The white biotechnology include industrial applications, through the use of systems biological as an alternative to conventional chemical processes. The first uses are in the polymers, fuels, solvents, construction, textiles, and all sectors predominantly chemical products.

The red biotechnology affect the health field, in particular the pharmaceutical industry a large part of current research is based on biotechnology.

Physiology or medicine:

2010, RG EDWARDS, development of in-vitro fertilization 2007, MR CAPECCHI, Sir MJ EVANS, O. SMITHIES, specific modifications of some genes through the use of embryonic stem cells. 2006, AZ FIRE, CC MELLO, discovery of RNA interference by double stranded RNA


2008, O. SHIMOMURA, M.CHALFIE, RY TSIEN, developments of the Green Fluorescent Protein (= GFP)

The new STL series Physical and chemical sciences in laboratories (SPC) and biotechnologies are

also characterized by an integrated teaching of Chemistry, Biochemistry and Life Sciences (CBSV) which allows to install a culture based on a concrete and transdisciplinary approach, concerning living systems at different scales. This innovative teaching therefore aims to bring out the connections between three disciplinary fields, support for biotechnology and applied physics and chemistry.
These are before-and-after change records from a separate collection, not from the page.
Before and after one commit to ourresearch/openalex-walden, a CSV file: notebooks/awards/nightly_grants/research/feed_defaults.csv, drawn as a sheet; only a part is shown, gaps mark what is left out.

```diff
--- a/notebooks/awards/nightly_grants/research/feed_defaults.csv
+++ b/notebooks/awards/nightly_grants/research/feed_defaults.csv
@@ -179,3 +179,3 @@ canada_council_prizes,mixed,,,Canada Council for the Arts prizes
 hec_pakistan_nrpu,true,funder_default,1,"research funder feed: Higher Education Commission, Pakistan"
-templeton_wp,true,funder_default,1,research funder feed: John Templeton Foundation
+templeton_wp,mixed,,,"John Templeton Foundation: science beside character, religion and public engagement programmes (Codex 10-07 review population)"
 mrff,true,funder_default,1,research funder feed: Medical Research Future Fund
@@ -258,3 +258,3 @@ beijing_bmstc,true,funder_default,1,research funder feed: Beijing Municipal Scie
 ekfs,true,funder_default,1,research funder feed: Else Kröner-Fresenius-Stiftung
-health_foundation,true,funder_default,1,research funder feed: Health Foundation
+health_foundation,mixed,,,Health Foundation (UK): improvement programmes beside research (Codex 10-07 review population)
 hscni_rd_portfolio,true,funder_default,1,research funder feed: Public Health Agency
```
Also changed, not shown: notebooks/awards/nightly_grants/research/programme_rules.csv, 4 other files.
The specialty Science and Technologies of Laboratory (STL) Biotechnologies 

favors the acquisition living knowledge and the acquisition of biotechnological skills allowing the student to build a specific scientific culture focused on the joint mastery of fundamental skills and technological.

It presents a specific teaching of biotechnologies. This is based on the fundamental disciplines which supply the field of modern biotechnology as well as equipment intended to acquire the major methodological references and basic know-how to favor critical development and logical thinking. 

This teaching is mainly based on structuring technological activities and contextualizing.